Although a 3-1 defeat sounds pretty heavy, the game was never that bad. Encouragingly, we showed promise going forward. Micah Hyde ran and ran, popping up with a vital tackle here and a crucial pass there, a sort of more attack-minded version of Johnno. It'll be interesting to see how Hyde fits in with Richard Flash, who seems to be a similar sort of midfielder. Flash himself was apparently rested after playing in all the other friendlies.

Jason Lee seems very much to be the player that we've missed since selling Paul Furlong. Even against Premiership opposition he was winning headers and flick-ons, holding the ball up and passing it intelligently, and physically he gave as good as he got. In many, many respects he's the player that we had all hoped Devon White would be. Partnering The Gift seemed a bit odd to me, if only because normally you'd expect to partner a Big Number Nine with some sort of short-arsed psychopath who never stops running which, for all The Gift's qualities, he is not. But it looked like it could work quite well.

Both the wing-backs were new and both, I thought, were excellent. Kennedy on the left is a young Irish lad we bought from Notts County - like Melvang, the triallist on the right, he seemed to run and run even in the heat, getting forward, providing options and delivering quality crosses. Sometimes he was a little out positionally - I suspect that is more to do with his origins as a winger than any major lack of ability. Hopefully Melvang will also be taken on - let's be honest, Gibbsy is never going to be an all-action right wing-back and, even if we only had Melvang for a short while before he was snapped up by some Big Club, he would still make (in my view) a telling contribution.

Attacking-wise, I haven't felt so optimistic in years and years; however, I'm not so sure defensively. Chamberlain does not impress me. He can stop shots but when it comes to dealing with crosses or organising the defence, I have grave reservations.
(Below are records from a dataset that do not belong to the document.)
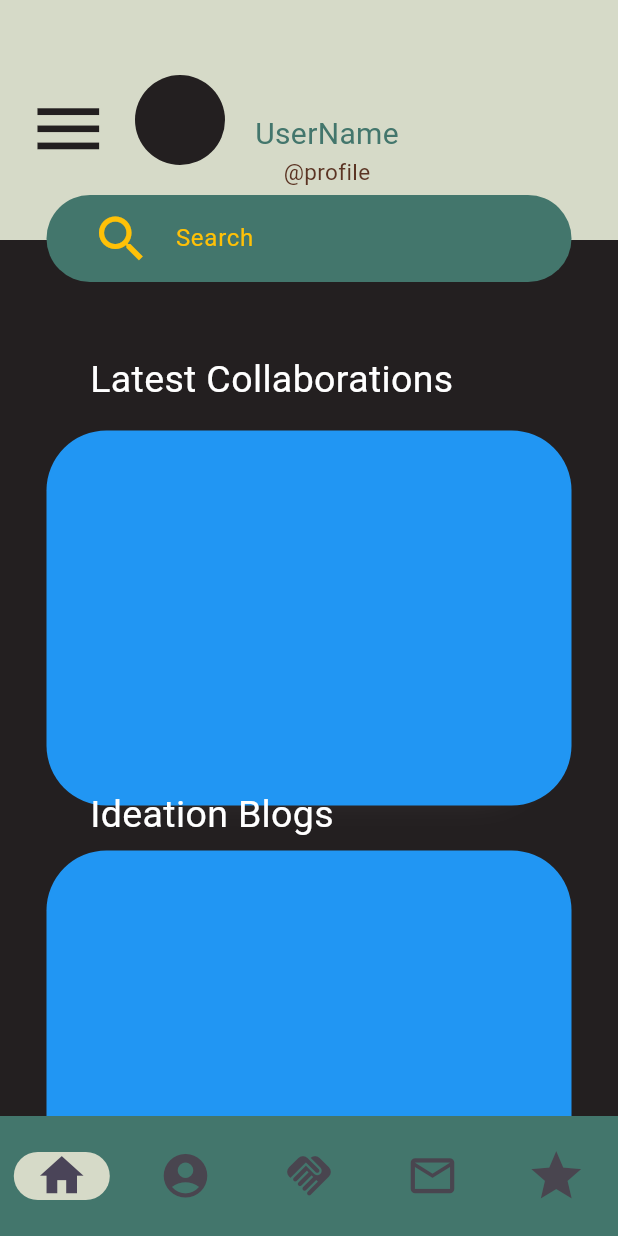
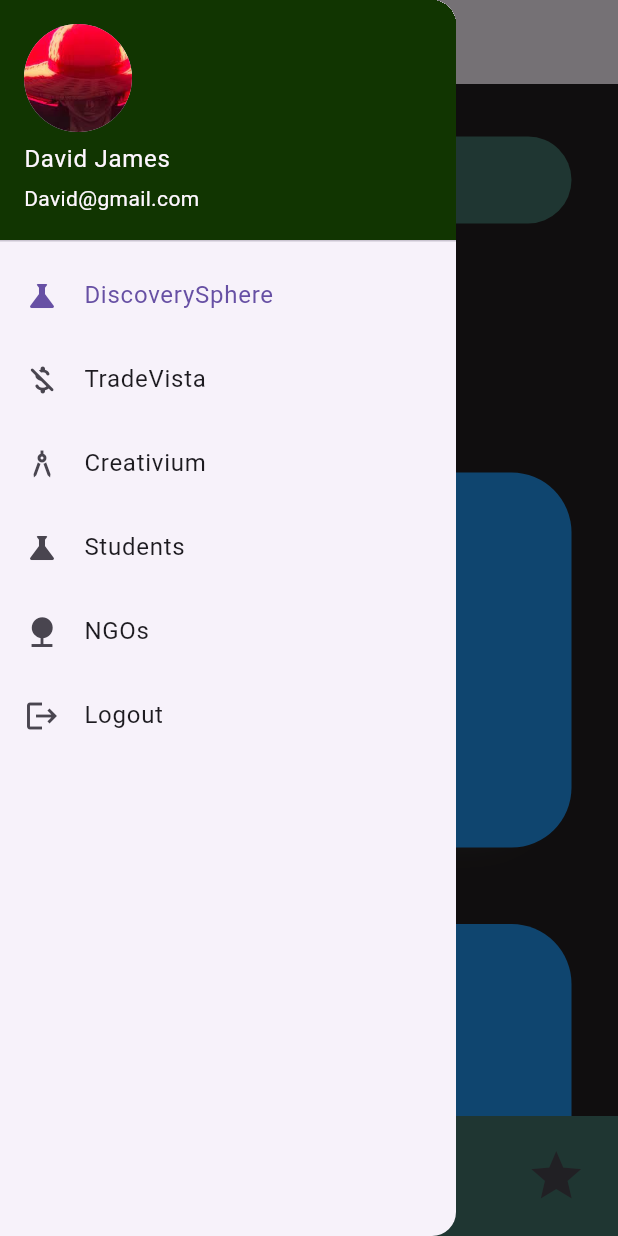
Before and after one commit to ARTISTART367/Collaborations, a Flutter app: the HomeScreen screen opened by its route, with the side drawer open (before the commit the screen has no drawer), on a phone screen of 412 x 824 dp. Run offline on Flutter 3.47's test engine with Material 3 defaults, Android fonts, the phone set to English and light mode, and no system bars.

Commit message:
Setting the appDrawer on Home

```diff
--- a/lib/components/bottom_nav_bar.dart
+++ b/lib/components/bottom_nav_bar.dart
@@ -1,7 +1,7 @@
 import 'package:flutter/material.dart';
 
 class Bottom_nav extends StatefulWidget {
-  const Bottom_nav({Key? key, required this.pageindex}) : super(key: key);
+  const Bottom_nav({super.key, required this.pageindex});
 
   final int pageindex;
 
--- a/lib/components/user_top.dart
+++ b/lib/components/user_top.dart
@@ -1,7 +1,7 @@
 import 'package:flutter/material.dart';
 
 class User_top extends StatefulWidget {
-  const User_top({Key? key}) : super(key: key);
+  const User_top({super.key});
 
   @override
   _top createState() =>  _top();
@@ -20,23 +20,23 @@ class _top extends State<User_top> {
       ,
       width: 500,
       child: Padding(
-        padding: EdgeInsets.symmetric(horizontal: 10),
+        padding: const EdgeInsets.symmetric(horizontal: 10),
         child: Row(
           children: [
             CircleAvatar(
               radius: 30,
-              backgroundColor: Color(0xffD6DAC8),
+              backgroundColor: const Color(0xffD6DAC8),
               child: IconButton(
-                color: Color(0xff231F20),
+                color: const Color(0xff231F20),
                 onPressed: () {},
-                icon: Icon(
+                icon: const Icon(
                   Icons.menu,
                   size: 55,
                 ),
               ),
             ),
-            SizedBox(width: 20),
-            CircleAvatar(
+            const SizedBox(width: 20),
+            const CircleAvatar(
               radius: 30,
               backgroundColor: Color(0xff231F20),
             ),
--- a/lib/pages/Home.dart
+++ b/lib/pages/Home.dart
@@ -1,13 +1,12 @@
-import 'package:flutter/cupertino.dart';
 import 'package:flutter/material.dart';
 import '../components/bottom_nav_bar.dart' as bottomNav;
 import '../widgets/search_bar.dart' as search;
-import '../components/user_top.dart'as topProfile;
-import '../components/ContentCard.dart'as cc;
-
-
+import '../components/user_top.dart' as topProfile;
+import '../components/ContentCard.dart' as cc;
+import 'appdrawer.dart'; // Import your AppDrawer here
 
 class HomeScreen extends StatelessWidget {
+  const HomeScreen({super.key});
 
   @override
   Widget build(BuildContext context) {
@@ -15,47 +14,54 @@ class HomeScreen extends StatelessWidget {
 
     return Container(
       child: Scaffold(
+        drawer: const AppDrawer(),
         backgroundColor: const Color(0xff231F20),
-        body: Scaffold(
-          backgroundColor: Colors.transparent,
+        appBar: AppBar(
+          title: const Text('Hello David'),
+          // Add the AppDrawer here
+        ),
         body: Stack(
           children: [
-              topProfile.User_top(),
+            // const topProfile.User_top(),
             Container(
               child: const Column(
                 children: [
                   Padding(
-                        padding: EdgeInsets.only(top: 100),
+                    padding: EdgeInsets.only(top: 5),
                     child: Center(
-                            child:Center(child: search.SearchBar(),
+                      child: search.SearchBar(),
                     ),
-
-                        )),
+                  ),
                 ],
               ),
             ),
-              cc.ContentCard(),
+            const cc.ContentCard(),
             Container(
-                margin: EdgeInsets.only(left: 60,top:235),
-                child: const Text('Latest Collaborations',
-                    style: TextStyle(color: Colors.white,
+              margin: const EdgeInsets.only(left: 60, top: 235),
+              child: const Text(
+                'Latest Collaborations',
+                style: TextStyle(
+                  color: Colors.white,
                   fontSize: 25,
-                   ), ),),
+                ),
+              ),
+            ),
             Container(
-                margin: EdgeInsets.only(left: 60,top:525),
-                child: const Text('Ideation Blogs',
-                  style: TextStyle(color: Colors.white,
+              margin: const EdgeInsets.only(left: 60, top: 525),
+              child: const Text(
+                'Ideation Blogs',
+                style: TextStyle(
+                  color: Colors.white,
                   fontSize: 25,
-                  ), ),),
-
+                ),
+              ),
+            ),
             Container(
-                  margin:  EdgeInsets.only(top:560),
-                  child:cc.ContentCard(),),
-
-                bottomNav.Bottom_nav(pageindex: 0),
-
+              margin: const EdgeInsets.only(top: 560),
+              child: const cc.ContentCard(),
+            ),
+            const bottomNav.Bottom_nav(pageindex: 0),
           ],
-          ),
         ),
       ),
     );
--- /dev/null
+++ b/lib/pages/appdrawer.dart
@@ -0,0 +1,85 @@
+import 'package:flutter/material.dart';
+
+class AppDrawer extends StatefulWidget {
+  const AppDrawer({super.key});
+
+  @override
+  _AppDrawerState createState() => _AppDrawerState();
+}
+
+class _AppDrawerState extends State<AppDrawer> {
+  int _selected = 0;
+
+  void changeSelected(int index) {
+    setState(() {
+      _selected = index;
+    });
+  }
+
+  @override
+  Widget build(BuildContext context) {
+    return Drawer(
+      child: ListView(
+        padding: EdgeInsets.zero,
+        children: [
+          const UserAccountsDrawerHeader(
+            accountName: Text('David James'),
+            accountEmail: Text('David@gmail.com'),
+            currentAccountPicture: CircleAvatar(
+              backgroundImage: AssetImage('assets/profile.jpg'),
+            ),
+            decoration: BoxDecoration(color: Color.fromARGB(255, 17, 53, 1)),
+          ),
+          ListTile(
+            selected: _selected == 0,
+            leading: const Icon(Icons.science),
+            title: const Text('DiscoverySphere'),
+            onTap: () {
+              changeSelected(0);
+            },
+          ),
+          ListTile(
+            selected: _selected == 1,
+            leading: const Icon(Icons.money_off_rounded),
+            title: const Text('TradeVista'),
+            onTap: () {
+              changeSelected(1);
+            },
+          ),
+          ListTile(
+            selected: _selected == 2,
+            leading: const Icon(Icons.architecture),
+            title: const Text('Creativium'),
+            onTap: () {
+              changeSelected(2);
+            },
+          ),
+          ListTile(
+            selected: _selected == 3,
+            leading: const Icon(Icons.science),
+            title: const Text('Students'),
+            onTap: () {
+              changeSelected(3);
+            },
+          ),
+          ListTile(
+            selected: _selected == 4,
+            leading: const Icon(Icons.nature),
+            title: const Text('NGOs'),
+            onTap: () {
+              changeSelected(4);
+            },
+          ),
+          ListTile(
+            selected: _selected == 5,
+            leading: const Icon(Icons.logout),
+            title: const Text('Logout'),
+            onTap: () {
+              changeSelected(5);
+            },
+          ),
+        ],
+      ),
+    );
+  }
+}
--- a/lib/widgets/search_bar.dart
+++ b/lib/widgets/search_bar.dart
@@ -2,7 +2,7 @@ import 'package:flutter/material.dart';
 // import 'package:flutter_svg/flutter_svg.dart';
 
 class SearchBar extends StatelessWidget {
-  const SearchBar() : super();
+  const SearchBar({super.key});
 //   {
 //   required Key key,
 // }
@@ -11,15 +11,15 @@ class SearchBar extends StatelessWidget {
   Widget build(BuildContext context) {
     return Container(
       width: 350,
-      margin: EdgeInsets.symmetric(vertical: 30),
-      padding: EdgeInsets.symmetric(horizontal: 30, vertical: 5),
+      margin: const EdgeInsets.symmetric(vertical: 30),
+      padding: const EdgeInsets.symmetric(horizontal: 30, vertical: 5),
       decoration: BoxDecoration(
-        color: Color(0xff43766C),
+        color: const Color(0xff43766C),
         borderRadius: BorderRadius.circular(29.5),
       ),
       child: const TextField(
         style: TextStyle(
-          color:const Color(0xff231F20),),
+          color:Color(0xff231F20),),
         decoration: InputDecoration(
           hintStyle:TextStyle( color:Colors.amber,),
           hintText: "Search",
--- a/pubspec.yaml
+++ b/pubspec.yaml
@@ -60,7 +60,7 @@ flutter:
 
   # To add assets to your application, add an assets section, like this:
   assets:
-     - assets/
+    - assets/
   #   - images/a_dot_ham.jpeg
 
   # An image asset can refer to one or more resolution-specific "variants", see
```
Also changed, not shown: lib/components/inter_rank.dart (+7 -5 lines), lib/components/local_rank.dart (+7 -5 lines), lib/components/nearby_collab.dart (+4 -3 lines), lib/main.dart (+6 -7 lines), lib/pages/Ranking.dart (+4 -3 lines), lib/pages/login.dart (+15 -15 lines), lib/pages/profile.dart (+18 -18 lines), lib/pages/register.dart (+23 -23 lines), assets/profile.jpg (added), 1 other file. Lines whose indentation alone changed are shown as unchanged.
Chris Day, on the other hand, I've heard only good about and it'll be interesting to see which of the two gets the nod for most of the season.

I also don't like Mooney in the back three, as I don't think he's tall enough or positionally aware enough. He's not the best tackler in the world either. However, everyone else who could play in a three-man defence, like Page, Millen, Palmer, Ward or Gibbs, is right-footed so perhaps it's Mooney's left foot that has given him a place in the starting eleven and not because GT necessarily thinks he's much good (remember, he did once pick Keith Curle to play at right-back for England).

Despite my defensive queries, I'm feeling optimistic about the season ahead, certainly more optimistic than last year and more optimistic than I have been for some years. We have new owners committed to the club; a re-shuffled management team already well-versed with the team and its weaknesses; and some new players who will hopefully be hungry and good enough to get us out of this division automatically.